━━━ Dataset excerpts ━━━
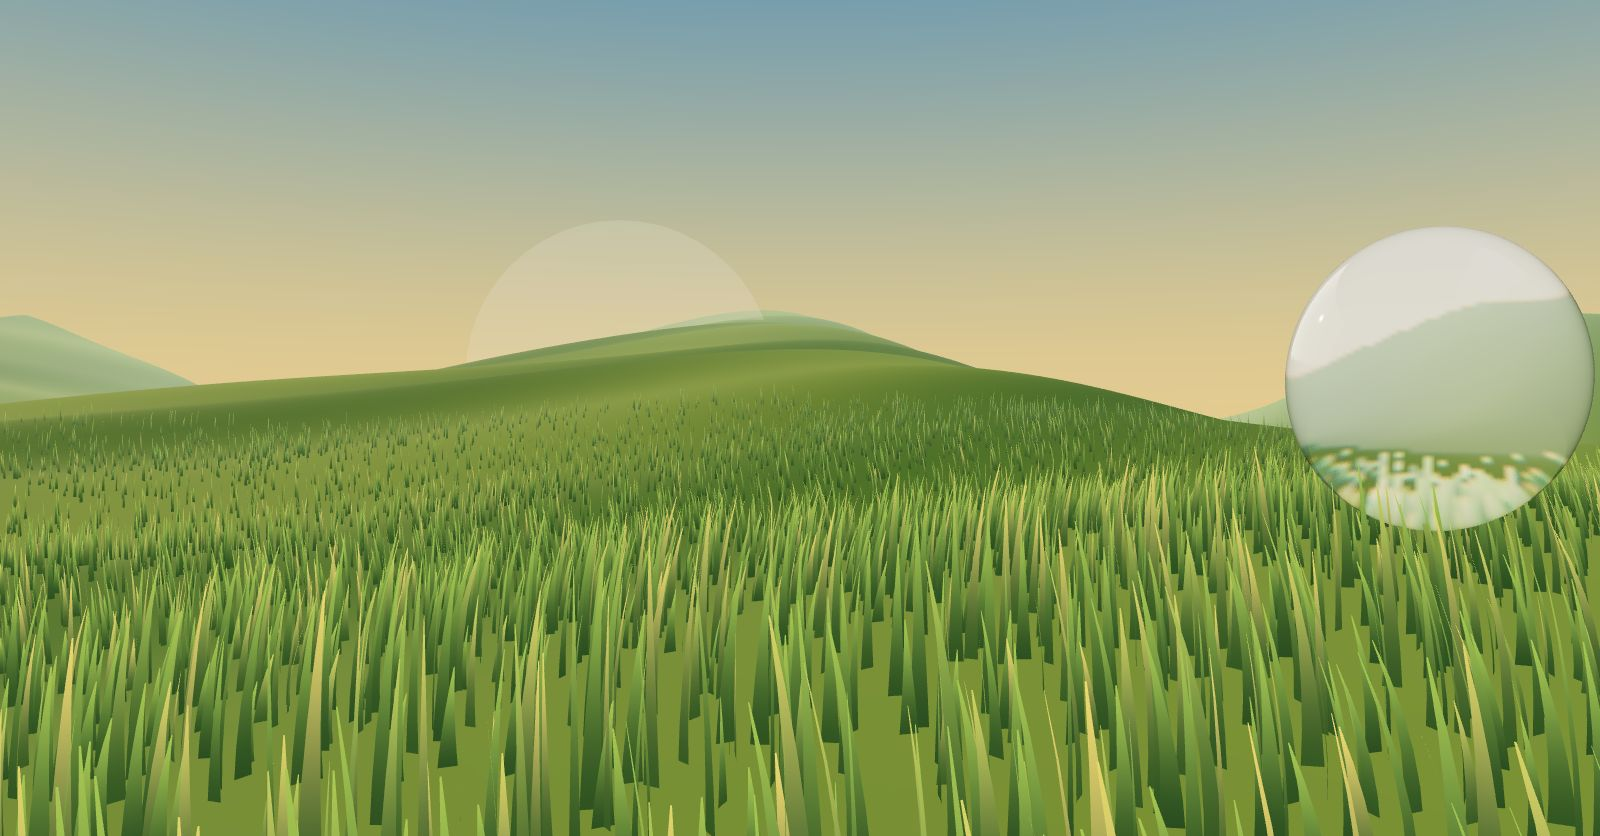
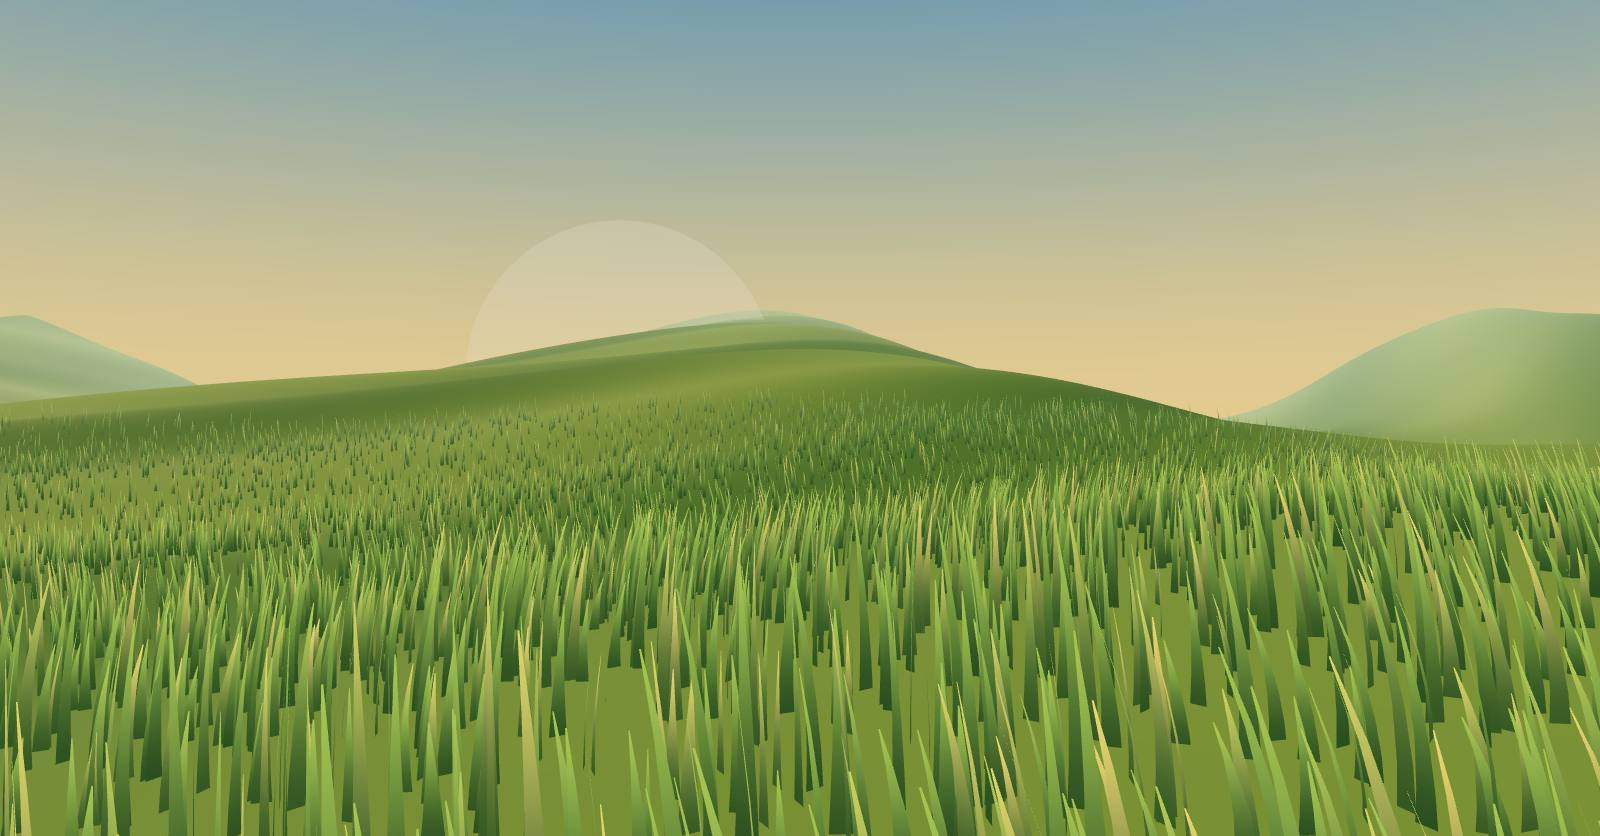
Remove dewdrop from hero image; drop backdrop blur everywhere; lighter responsive hero images
Claude-Session: https://claude.ai/code/session_01HTtiA1mpZXiPpcUvKXrhP9

diff --git a/src/styles/global.css b/src/styles/global.css
@@ -382,3 +382,14 @@ main { padding-top: clamp(24px, 3.5vw, 44px); }
 .grating-stars::before { content: '★★★★★'; position: absolute; inset: 0; width: var(--pct); overflow: hidden; color: #c98a00; }
 .grating-src { font-size: 0.85em; }
 .grating-lg { font-size: 1rem; margin-top: 0.6rem; }
+
+/* Speed (2026-10-28): no live backdrop blur anywhere. Blur is redrawn on every
+   scroll frame and is very slow in remote/isolated browsers. Glass is now a
+   translucent fill with highlights, which looks close and costs nothing. */
+.glass, .site-header.glass { -webkit-backdrop-filter: none !important; backdrop-filter: none !important; }
+.glass { background: linear-gradient(140deg, rgba(255,255,255,0.86), rgba(255,255,255,0.70)); box-shadow: inset 0 1px 0 #fff, inset 0 -1px 0 rgba(255,255,255,0.5), 0 8px 24px rgba(24,48,30,0.12); }
+.glass-strong { background: linear-gradient(140deg, rgba(250,252,247,0.90), rgba(244,248,238,0.80)); }
+.glass::before { display: none; }
+.site-header.glass, .has-hero .site-header.glass { background: rgba(246,248,242,0.96); box-shadow: 0 1px 0 rgba(31,64,41,0.10); }
+.hero-coin { background: radial-gradient(circle at 35% 30%, #fffdf6, #f6ecd2 70%); border: 2px solid rgba(168,122,20,0.55); box-shadow: 0 6px 18px rgba(24,48,30,0.15); }
+.feed-key, .reach, .glance a, .species-row a, .filters { box-shadow: none; }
━━━
**Task item**
Repeat the entries above verbatim, but only from the line that has "-webkit-backdrop-filter: none !important;" down to the line that has "rgba(255,255,255,0.70)); box-shadow: inset", inclusive.

**Written solution**
+.glass, .site-header.glass { -webkit-backdrop-filter: none !important; backdrop-filter: none !important; }
+.glass { background: linear-gradient(140deg, rgba(255,255,255,0.86), rgba(255,255,255,0.70)); box-shadow: inset 0 1px 0 #fff, inset 0 -1px 0 rgba(255,255,255,0.5), 0 8px 24px rgba(24,48,30,0.12); }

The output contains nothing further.